Though The Singles Collection concludes in 1983 with the second single to be taken from All of the Good Ones Are Taken (“Somethin’s Goin’ On” b/w “All of the Good Ones Are Taken (Slow Version)”), Ian Hunter hasn’t been idle. He reunited with Mick Ronson in 1989 for the YUI ORTA album and in 2009 finally joined Mott the Hoople for five sold-out nights in London that were greeted by much, well, hoopla. Hunter has toured regularly over the years and sporadically released solo albums, the latest of which is 2009’s Man Overboard.

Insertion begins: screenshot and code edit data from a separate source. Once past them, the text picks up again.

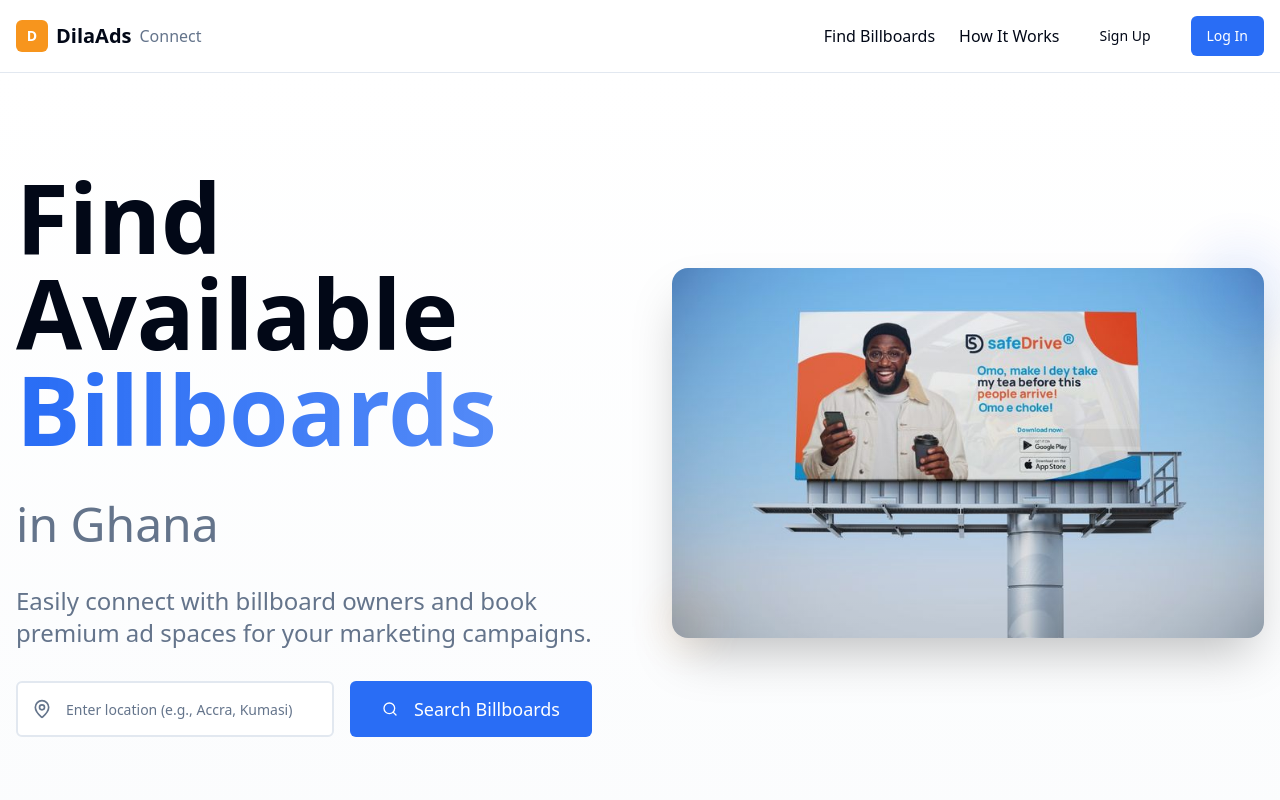
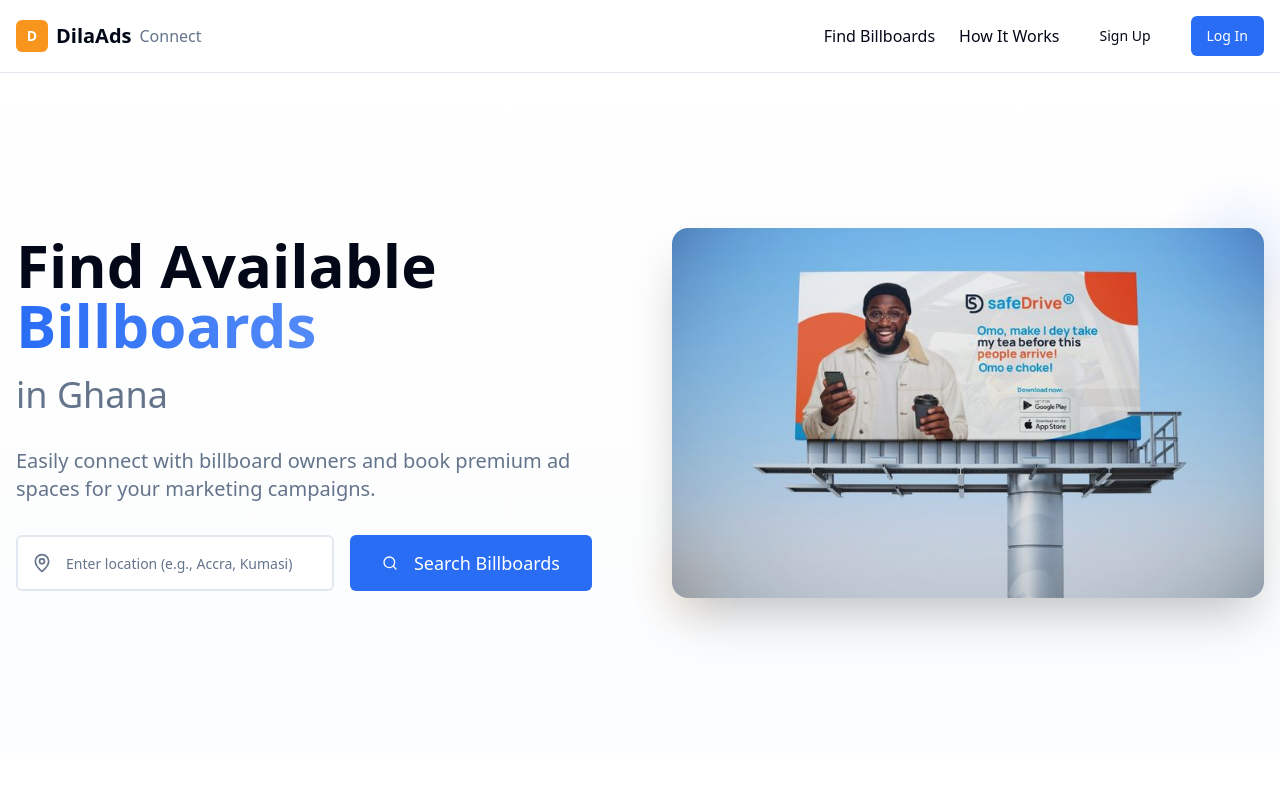
Before and after one commit to CongoMusahAdama/dila-ads-connect, a React (Vite) app: page / in a window 1280 px wide. Shown: the top 800 px of the page. Built offline with nearby package versions, Linux system fonts and the light colour scheme.

Commit message:
Reduce hero section font size
Adjust font sizes in the hero section for improved readability.

```diff
--- a/src/components/HeroSection.tsx
+++ b/src/components/HeroSection.tsx
@@ -23,14 +23,14 @@ const HeroSection = () => {
                 ? 'translate-y-0 opacity-100'
                 : 'translate-y-8 opacity-0'
             }`}>
-              <h1 className="text-5xl md:text-7xl lg:text-8xl font-bold text-foreground leading-tight">
+              <h1 className="text-4xl md:text-5xl lg:text-6xl font-bold text-foreground leading-tight">
                 Find Available
                 <br />
                 <span className="text-primary bg-gradient-to-r from-primary to-primary/80 bg-clip-text text-transparent">
                   Billboards
                 </span>
                 <br />
-                <span className="text-3xl md:text-4xl lg:text-5xl text-muted-foreground font-medium">
+                <span className="text-2xl md:text-3xl lg:text-4xl text-muted-foreground font-medium">
                   in Ghana
                 </span>
               </h1>
@@ -41,7 +41,7 @@ const HeroSection = () => {
                 ? 'translate-y-0 opacity-100'
                 : 'translate-y-8 opacity-0'
             }`}>
-              <p className="text-xl lg:text-2xl text-muted-foreground leading-relaxed max-w-xl">
+              <p className="text-lg lg:text-xl text-muted-foreground leading-relaxed max-w-xl">
                 Easily connect with billboard owners and book premium ad spaces for your marketing campaigns.
               </p>
             </div>
```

Tim Turan has remastered all tracks for this new compilation. 7Ts Records’ The Singles Collection 1975-83 is available in stores now, and can be ordered below!
Ian Hunter, The Singles Collection 1975-83 (7Ts GLAMCOD 132, 2012)
- Once Bitten, Twice Shy
- 3,000 Miles From Here
- Who Do You Love?
- All American Alien Boy
- You Nearly Did Me In
- Letter from Britannia to the Union Jack
- Justice of the Peace
- The Ballad of Little Star
- England Rocks
- Wild n’ Free
- When the Daylight Comes
- Life After Death
- Wild East
- Cleveland Rocks
- We Gotta Get Out of Here
- Live Medley: Once Bitten/Twice Shy/Bastard/Cleveland Rocks
- Sons and Daughters (Live)
- One of the Boys (Live)
- Lisa Likes Rock ‘n’ Roll
- All of the Good Ones are Taken
- Death ‘n’ Glory Boys
- Somethin’s Goin’ On
- All of the Good Ones are Taken (Slow Version)
CD 1, Tracks 1-2 from CBS single S-3194, 1975
CD 1, Tracks 3-4 from CBS single S-3486, 1975
CD 1, Tracks 5-6 from CBS single S-4268, 1976
CD 1, Tracks 7-8 from CBS single S-4479, 1976
CD 1, Tracks 9-10 from CBS single S-5229, 1977
CD 1, Tracks 11-12 from CBS single S-5497, 1977
CD 1, Tracks 13-14 from Chrysalis single CHS 2324, 1979
CD 1, Tracks 15-16 from Chrysalis single CHS 2346, 1979
CD 2, Tracks 1-2 from Chrysalis single CHS 2390, 1979
CD 2, Tracks 3-4 from Chrysalis “Double Play” single CHS 2434, 1980
CD 2, Tracks 5-6 from Chrysalis “Double Play” single CHS 2434, 1980
CD 2, Tracks 7-8 from Chrysalis single CHS 2542, 1981
CD 2, Tracks 9-10 from CBS single A-3541, 1983
CD 2, Track 11 from CBS 12-inch single TA-3541, 1983
CD 2, Tracks 12-13 from CBS single A-3855, 1983